WHAT THE EXERCISE ASKS. Each record is to be printed exactly as given, down to the last mark.
== Segment start ==
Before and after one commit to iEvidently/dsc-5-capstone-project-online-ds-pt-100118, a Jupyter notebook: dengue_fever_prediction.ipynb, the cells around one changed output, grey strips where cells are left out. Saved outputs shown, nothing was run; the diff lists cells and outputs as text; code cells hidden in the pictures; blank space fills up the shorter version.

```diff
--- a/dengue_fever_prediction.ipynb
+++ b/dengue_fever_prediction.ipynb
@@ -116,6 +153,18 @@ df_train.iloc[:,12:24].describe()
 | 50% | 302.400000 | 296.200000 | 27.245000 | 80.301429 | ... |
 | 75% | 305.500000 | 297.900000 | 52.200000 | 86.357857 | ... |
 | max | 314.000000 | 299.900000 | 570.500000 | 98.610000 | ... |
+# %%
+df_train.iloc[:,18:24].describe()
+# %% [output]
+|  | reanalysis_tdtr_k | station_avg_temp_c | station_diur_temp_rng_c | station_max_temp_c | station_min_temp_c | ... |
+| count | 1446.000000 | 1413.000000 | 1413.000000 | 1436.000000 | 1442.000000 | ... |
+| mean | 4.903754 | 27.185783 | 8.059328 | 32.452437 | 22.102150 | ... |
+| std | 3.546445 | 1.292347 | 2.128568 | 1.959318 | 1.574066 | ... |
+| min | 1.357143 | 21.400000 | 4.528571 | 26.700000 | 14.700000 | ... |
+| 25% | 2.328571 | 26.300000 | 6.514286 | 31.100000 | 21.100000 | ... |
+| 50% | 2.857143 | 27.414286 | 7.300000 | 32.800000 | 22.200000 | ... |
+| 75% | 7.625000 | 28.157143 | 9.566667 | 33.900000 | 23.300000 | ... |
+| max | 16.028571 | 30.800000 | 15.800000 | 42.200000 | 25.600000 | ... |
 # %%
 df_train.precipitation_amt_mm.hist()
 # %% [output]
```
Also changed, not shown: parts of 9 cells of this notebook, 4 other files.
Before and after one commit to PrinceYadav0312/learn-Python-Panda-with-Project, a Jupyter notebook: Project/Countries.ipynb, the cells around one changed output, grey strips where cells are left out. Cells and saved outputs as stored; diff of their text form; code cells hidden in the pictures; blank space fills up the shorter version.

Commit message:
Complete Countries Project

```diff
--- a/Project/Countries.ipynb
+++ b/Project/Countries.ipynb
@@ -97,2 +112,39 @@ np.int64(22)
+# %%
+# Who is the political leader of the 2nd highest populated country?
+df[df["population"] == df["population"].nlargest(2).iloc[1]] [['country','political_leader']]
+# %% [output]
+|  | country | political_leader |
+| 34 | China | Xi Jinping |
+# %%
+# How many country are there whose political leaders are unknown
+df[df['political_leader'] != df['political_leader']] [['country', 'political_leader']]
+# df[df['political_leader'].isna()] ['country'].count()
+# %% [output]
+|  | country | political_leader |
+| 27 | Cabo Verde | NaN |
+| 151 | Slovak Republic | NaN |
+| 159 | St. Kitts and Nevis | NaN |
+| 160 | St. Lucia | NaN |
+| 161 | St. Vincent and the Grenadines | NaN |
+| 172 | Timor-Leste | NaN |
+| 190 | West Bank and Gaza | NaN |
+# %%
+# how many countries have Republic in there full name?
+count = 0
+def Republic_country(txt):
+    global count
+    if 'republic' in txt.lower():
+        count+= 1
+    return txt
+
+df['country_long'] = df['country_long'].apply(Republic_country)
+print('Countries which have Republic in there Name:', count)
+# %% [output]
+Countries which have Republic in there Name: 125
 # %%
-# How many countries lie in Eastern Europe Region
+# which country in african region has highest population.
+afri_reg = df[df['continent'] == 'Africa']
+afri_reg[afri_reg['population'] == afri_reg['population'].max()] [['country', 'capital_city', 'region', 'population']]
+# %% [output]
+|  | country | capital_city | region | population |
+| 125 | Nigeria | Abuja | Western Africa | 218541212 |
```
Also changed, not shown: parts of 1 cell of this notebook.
== Segment end ==
ANSWER BOX.
Before and after one commit to iEvidently/dsc-5-capstone-project-online-ds-pt-100118, a Jupyter notebook: dengue_fever_prediction.ipynb, the cells around one changed output, grey strips where cells are left out. Saved outputs shown, nothing was run; the diff lists cells and outputs as text; code cells hidden in the pictures; blank space fills up the shorter version.

```diff
--- a/dengue_fever_prediction.ipynb
+++ b/dengue_fever_prediction.ipynb
@@ -116,6 +153,18 @@ df_train.iloc[:,12:24].describe()
 | 50% | 302.400000 | 296.200000 | 27.245000 | 80.301429 | ... |
 | 75% | 305.500000 | 297.900000 | 52.200000 | 86.357857 | ... |
 | max | 314.000000 | 299.900000 | 570.500000 | 98.610000 | ... |
+# %%
+df_train.iloc[:,18:24].describe()
+# %% [output]
+|  | reanalysis_tdtr_k | station_avg_temp_c | station_diur_temp_rng_c | station_max_temp_c | station_min_temp_c | ... |
+| count | 1446.000000 | 1413.000000 | 1413.000000 | 1436.000000 | 1442.000000 | ... |
+| mean | 4.903754 | 27.185783 | 8.059328 | 32.452437 | 22.102150 | ... |
+| std | 3.546445 | 1.292347 | 2.128568 | 1.959318 | 1.574066 | ... |
+| min | 1.357143 | 21.400000 | 4.528571 | 26.700000 | 14.700000 | ... |
+| 25% | 2.328571 | 26.300000 | 6.514286 | 31.100000 | 21.100000 | ... |
+| 50% | 2.857143 | 27.414286 | 7.300000 | 32.800000 | 22.200000 | ... |
+| 75% | 7.625000 | 28.157143 | 9.566667 | 33.900000 | 23.300000 | ... |
+| max | 16.028571 | 30.800000 | 15.800000 | 42.200000 | 25.600000 | ... |
 # %%
 df_train.precipitation_amt_mm.hist()
 # %% [output]
```
Also changed, not shown: parts of 9 cells of this notebook, 4 other files.
Before and after one commit to PrinceYadav0312/learn-Python-Panda-with-Project, a Jupyter notebook: Project/Countries.ipynb, the cells around one changed output, grey strips where cells are left out. Cells and saved outputs as stored; diff of their text form; code cells hidden in the pictures; blank space fills up the shorter version.

Commit message:
Complete Countries Project

```diff
--- a/Project/Countries.ipynb
+++ b/Project/Countries.ipynb
@@ -97,2 +112,39 @@ np.int64(22)
+# %%
+# Who is the political leader of the 2nd highest populated country?
+df[df["population"] == df["population"].nlargest(2).iloc[1]] [['country','political_leader']]
+# %% [output]
+|  | country | political_leader |
+| 34 | China | Xi Jinping |
+# %%
+# How many country are there whose political leaders are unknown
+df[df['political_leader'] != df['political_leader']] [['country', 'political_leader']]
+# df[df['political_leader'].isna()] ['country'].count()
+# %% [output]
+|  | country | political_leader |
+| 27 | Cabo Verde | NaN |
+| 151 | Slovak Republic | NaN |
+| 159 | St. Kitts and Nevis | NaN |
+| 160 | St. Lucia | NaN |
+| 161 | St. Vincent and the Grenadines | NaN |
+| 172 | Timor-Leste | NaN |
+| 190 | West Bank and Gaza | NaN |
+# %%
+# how many countries have Republic in there full name?
+count = 0
+def Republic_country(txt):
+    global count
+    if 'republic' in txt.lower():
+        count+= 1
+    return txt
+
+df['country_long'] = df['country_long'].apply(Republic_country)
+print('Countries which have Republic in there Name:', count)
+# %% [output]
+Countries which have Republic in there Name: 125
 # %%
-# How many countries lie in Eastern Europe Region
+# which country in african region has highest population.
+afri_reg = df[df['continent'] == 'Africa']
+afri_reg[afri_reg['population'] == afri_reg['population'].max()] [['country', 'capital_city', 'region', 'population']]
+# %% [output]
+|  | country | capital_city | region | population |
+| 125 | Nigeria | Abuja | Western Africa | 218541212 |
```
Also changed, not shown: parts of 1 cell of this notebook.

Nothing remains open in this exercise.